Drunk with madness

Barking, spitting

A sneeze, vocalized

“Ah…” she says – spits –

“choo!”

 

I realise as I watch this drama,

This procession of performers

On an all-too-real stage

Winding before

My hungry eyes

That there are no mountains

Only very large piles of rocks.

 

Typhoon season in KL’s

Chinatown

Sounds of coughing, rumbling

Sickness in the

Polluted air

Vagrants well dressed

Asking politely

For a break

Tourists seated outside, sipping

Beer, watching them,

Sober muslims

Working, wandering

Smell of something vaguely

spicy in the air

alongside incense

Alongside car fumes

Over shallow sewers

Roasting duck and chicken

Nuts burning

Too many colours to name

Kinds of fabrics

Boggles in the mind

Faces covered

Limbs hidden

Smells and sights combined

 

Morro Bay Market

Brown arms and white chest

Thoughts fleeting like footsteps in the sand

 

Morro Bay in fall

Red leaf dusk streets

White topped rock

Cawing harbour evening

 

Sitting staring out to sea

Pacific blowing salt inland

Waves rising mightily

And crashing deafeningly

Again and again

And again

Jellyfish washed up

Sharks prowling under piers

Dolphins bouncing around

If you can see it all.

I can’t.

 

Trading strawberries for grapes

And two peaches

At the market

On Main Street,

Looking down at the masts

And hulls and eating pecans

And blueberry granola.

So fucking sweet.

 

Sunset packing into 1952 Chevy

A pleasure for peaches

Picking for plums

Fruit give-away,

Gather ye round!

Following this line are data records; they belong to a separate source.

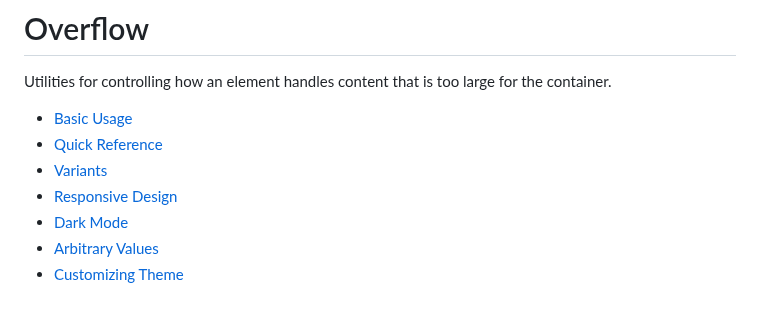
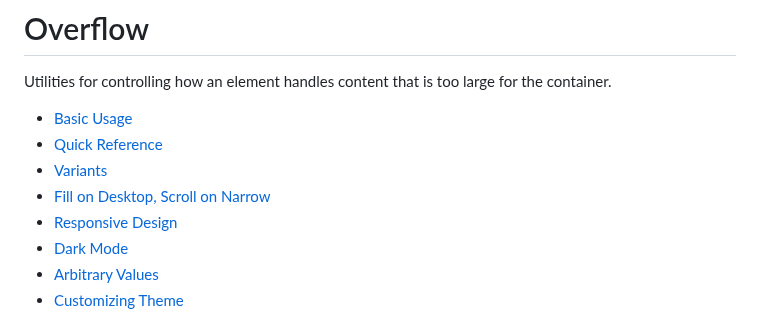
Before and after one commit to fluttersdk/wind, a Markdown page: doc/layout/overflow.md, the part around the change. Drawn GitHub-style.

```diff
--- a/doc/layout/overflow.md
+++ b/doc/layout/overflow.md
@@ -5,6 +5,7 @@ Utilities for controlling how an element handles content that is too large for t
 - [Basic Usage](#basic-usage)
 - [Quick Reference](#quick-reference)
 - [Variants](#variants)
+- [Fill on Desktop, Scroll on Narrow](#min-width-scroll)
 - [Responsive Design](#responsive-design)
 - [Dark Mode](#dark-mode)
 - [Arbitrary Values](#arbitrary-values)
```
Also changed, not shown: doc/interactivity/animation.md (+0 -1 lines), doc/typography/text-overflow.md (+1 -0 lines).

Two bucks for strawberries

Two bucks a pound for heirloom tomatoes

A buck a piece a bunch o’ beets

A buck pound o’ pumpkin